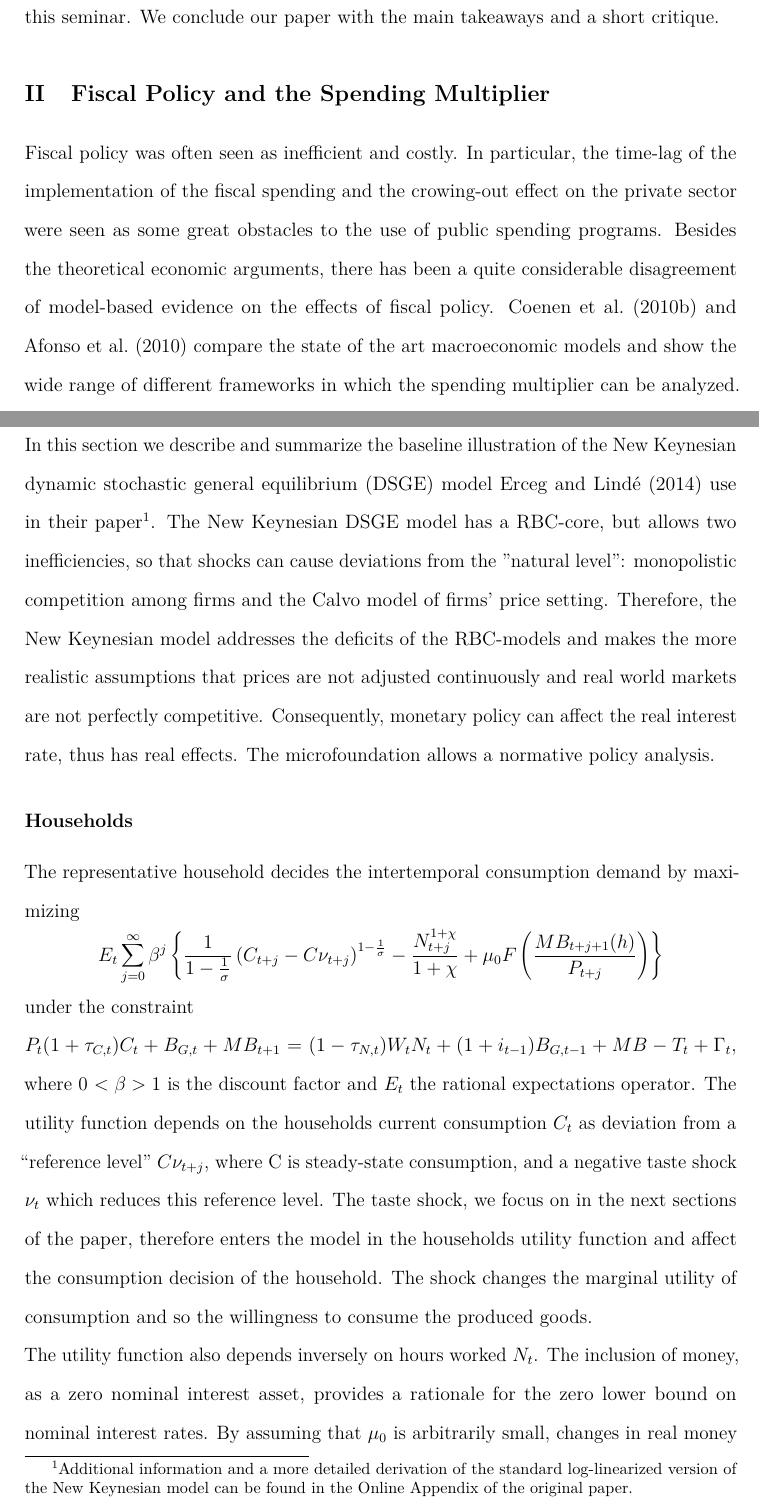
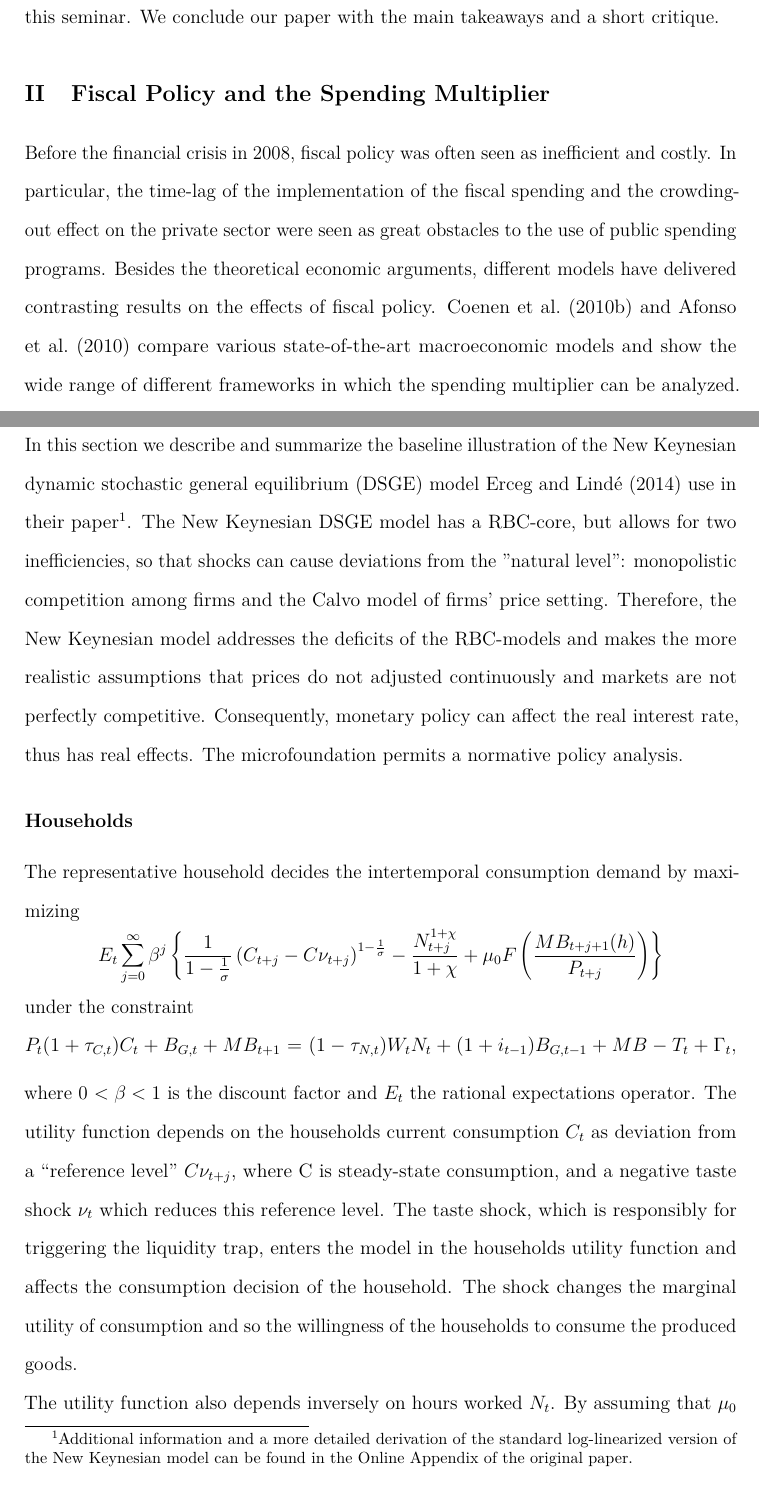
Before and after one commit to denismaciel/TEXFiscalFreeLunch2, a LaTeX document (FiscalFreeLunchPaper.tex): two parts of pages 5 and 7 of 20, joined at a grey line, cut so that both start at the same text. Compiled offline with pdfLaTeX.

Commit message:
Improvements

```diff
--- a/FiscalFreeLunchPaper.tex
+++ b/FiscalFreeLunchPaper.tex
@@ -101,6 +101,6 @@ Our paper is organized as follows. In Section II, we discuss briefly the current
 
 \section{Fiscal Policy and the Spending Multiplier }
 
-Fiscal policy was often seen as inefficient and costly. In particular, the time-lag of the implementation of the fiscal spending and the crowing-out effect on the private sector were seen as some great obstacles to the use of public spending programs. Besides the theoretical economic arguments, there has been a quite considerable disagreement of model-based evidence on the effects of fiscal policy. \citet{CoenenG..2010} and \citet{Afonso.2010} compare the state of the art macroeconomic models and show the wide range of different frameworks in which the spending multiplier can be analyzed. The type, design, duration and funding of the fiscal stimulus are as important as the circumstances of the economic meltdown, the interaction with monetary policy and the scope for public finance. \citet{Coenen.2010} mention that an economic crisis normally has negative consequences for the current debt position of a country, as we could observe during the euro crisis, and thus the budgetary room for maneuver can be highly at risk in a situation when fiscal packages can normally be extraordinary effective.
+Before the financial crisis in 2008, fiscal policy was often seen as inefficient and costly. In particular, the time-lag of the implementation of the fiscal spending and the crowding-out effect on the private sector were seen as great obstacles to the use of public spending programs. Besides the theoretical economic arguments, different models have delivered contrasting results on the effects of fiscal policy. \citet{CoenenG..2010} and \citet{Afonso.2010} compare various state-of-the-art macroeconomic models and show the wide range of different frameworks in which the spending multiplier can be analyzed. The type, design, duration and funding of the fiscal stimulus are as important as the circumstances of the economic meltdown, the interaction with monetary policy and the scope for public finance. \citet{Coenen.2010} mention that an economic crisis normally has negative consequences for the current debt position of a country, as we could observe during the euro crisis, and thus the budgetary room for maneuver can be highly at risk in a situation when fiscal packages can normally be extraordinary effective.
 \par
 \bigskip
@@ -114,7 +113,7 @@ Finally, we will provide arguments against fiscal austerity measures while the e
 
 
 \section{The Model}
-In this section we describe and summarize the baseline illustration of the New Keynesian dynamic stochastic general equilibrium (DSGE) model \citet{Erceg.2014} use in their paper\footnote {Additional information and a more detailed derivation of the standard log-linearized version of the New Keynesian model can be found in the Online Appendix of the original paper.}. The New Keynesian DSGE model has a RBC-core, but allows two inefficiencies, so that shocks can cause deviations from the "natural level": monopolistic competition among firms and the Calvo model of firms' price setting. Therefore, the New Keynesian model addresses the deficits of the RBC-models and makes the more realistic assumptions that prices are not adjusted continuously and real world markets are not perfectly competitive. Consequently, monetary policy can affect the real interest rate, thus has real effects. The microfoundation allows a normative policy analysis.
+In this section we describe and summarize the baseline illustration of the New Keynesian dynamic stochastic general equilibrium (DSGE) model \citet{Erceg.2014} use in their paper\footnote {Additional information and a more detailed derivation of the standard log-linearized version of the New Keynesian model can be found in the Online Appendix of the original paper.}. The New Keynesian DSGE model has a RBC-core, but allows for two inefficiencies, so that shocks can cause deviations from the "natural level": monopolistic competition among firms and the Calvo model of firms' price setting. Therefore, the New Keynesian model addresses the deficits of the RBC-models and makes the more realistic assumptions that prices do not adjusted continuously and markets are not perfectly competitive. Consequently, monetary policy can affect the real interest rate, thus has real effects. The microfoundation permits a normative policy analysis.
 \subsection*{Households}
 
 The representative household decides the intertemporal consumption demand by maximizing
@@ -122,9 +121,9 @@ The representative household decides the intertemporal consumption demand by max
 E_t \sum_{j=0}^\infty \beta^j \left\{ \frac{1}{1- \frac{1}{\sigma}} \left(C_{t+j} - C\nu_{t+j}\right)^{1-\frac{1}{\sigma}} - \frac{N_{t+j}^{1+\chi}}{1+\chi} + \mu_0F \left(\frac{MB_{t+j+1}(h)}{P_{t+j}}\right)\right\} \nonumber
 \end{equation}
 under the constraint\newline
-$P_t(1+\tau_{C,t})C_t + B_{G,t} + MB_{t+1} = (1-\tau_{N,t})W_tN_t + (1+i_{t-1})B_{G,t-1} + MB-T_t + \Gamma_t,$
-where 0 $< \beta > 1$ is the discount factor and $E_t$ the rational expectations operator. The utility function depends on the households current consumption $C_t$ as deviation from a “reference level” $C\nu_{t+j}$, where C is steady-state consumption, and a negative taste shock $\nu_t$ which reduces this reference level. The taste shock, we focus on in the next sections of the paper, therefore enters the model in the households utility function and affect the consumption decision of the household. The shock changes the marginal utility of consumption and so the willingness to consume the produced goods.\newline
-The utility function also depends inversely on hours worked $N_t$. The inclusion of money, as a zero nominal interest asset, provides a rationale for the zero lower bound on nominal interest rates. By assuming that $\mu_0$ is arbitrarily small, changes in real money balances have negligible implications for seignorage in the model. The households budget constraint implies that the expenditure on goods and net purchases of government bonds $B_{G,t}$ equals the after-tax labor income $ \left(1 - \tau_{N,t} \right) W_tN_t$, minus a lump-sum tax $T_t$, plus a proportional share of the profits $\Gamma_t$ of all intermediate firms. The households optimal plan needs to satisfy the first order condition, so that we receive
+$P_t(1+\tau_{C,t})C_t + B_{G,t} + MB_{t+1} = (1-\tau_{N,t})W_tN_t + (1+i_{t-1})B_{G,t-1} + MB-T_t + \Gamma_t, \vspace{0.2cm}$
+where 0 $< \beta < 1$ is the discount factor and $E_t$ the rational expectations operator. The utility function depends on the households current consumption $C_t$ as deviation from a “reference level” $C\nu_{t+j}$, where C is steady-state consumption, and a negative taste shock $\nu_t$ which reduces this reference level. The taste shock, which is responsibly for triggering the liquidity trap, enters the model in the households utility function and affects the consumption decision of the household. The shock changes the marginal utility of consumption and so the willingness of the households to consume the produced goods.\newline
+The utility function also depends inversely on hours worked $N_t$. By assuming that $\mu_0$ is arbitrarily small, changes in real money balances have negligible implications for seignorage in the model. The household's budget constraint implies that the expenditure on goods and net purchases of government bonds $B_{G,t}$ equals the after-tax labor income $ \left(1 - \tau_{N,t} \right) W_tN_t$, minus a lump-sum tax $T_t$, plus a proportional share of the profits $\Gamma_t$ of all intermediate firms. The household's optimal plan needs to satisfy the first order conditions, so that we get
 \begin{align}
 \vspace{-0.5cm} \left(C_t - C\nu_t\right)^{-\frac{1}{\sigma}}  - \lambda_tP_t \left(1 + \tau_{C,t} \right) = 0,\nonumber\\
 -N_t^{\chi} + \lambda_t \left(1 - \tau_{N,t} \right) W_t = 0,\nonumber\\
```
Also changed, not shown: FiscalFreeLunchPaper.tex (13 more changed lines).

======

■ **TASK OBJECTIVE**:
Using the material, show each line where the string "nonumber" can be found.

■ **EXERCISE RESULT**:
 E_t \sum_{j=0}^\infty \beta^j \left\{ \frac{1}{1- \frac{1}{\sigma}} \left(C_{t+j} - C\nu_{t+j}\right)^{1-\frac{1}{\sigma}} - \frac{N_{t+j}^{1+\chi}}{1+\chi} + \mu_0F \left(\frac{MB_{t+j+1}(h)}{P_{t+j}}\right)\right\} \nonumber
 \vspace{-0.5cm} \left(C_t - C\nu_t\right)^{-\frac{1}{\sigma}}  - \lambda_tP_t \left(1 + \tau_{C,t} \right) = 0,\nonumber\\
 -N_t^{\chi} + \lambda_t \left(1 - \tau_{N,t} \right) W_t = 0,\nonumber\\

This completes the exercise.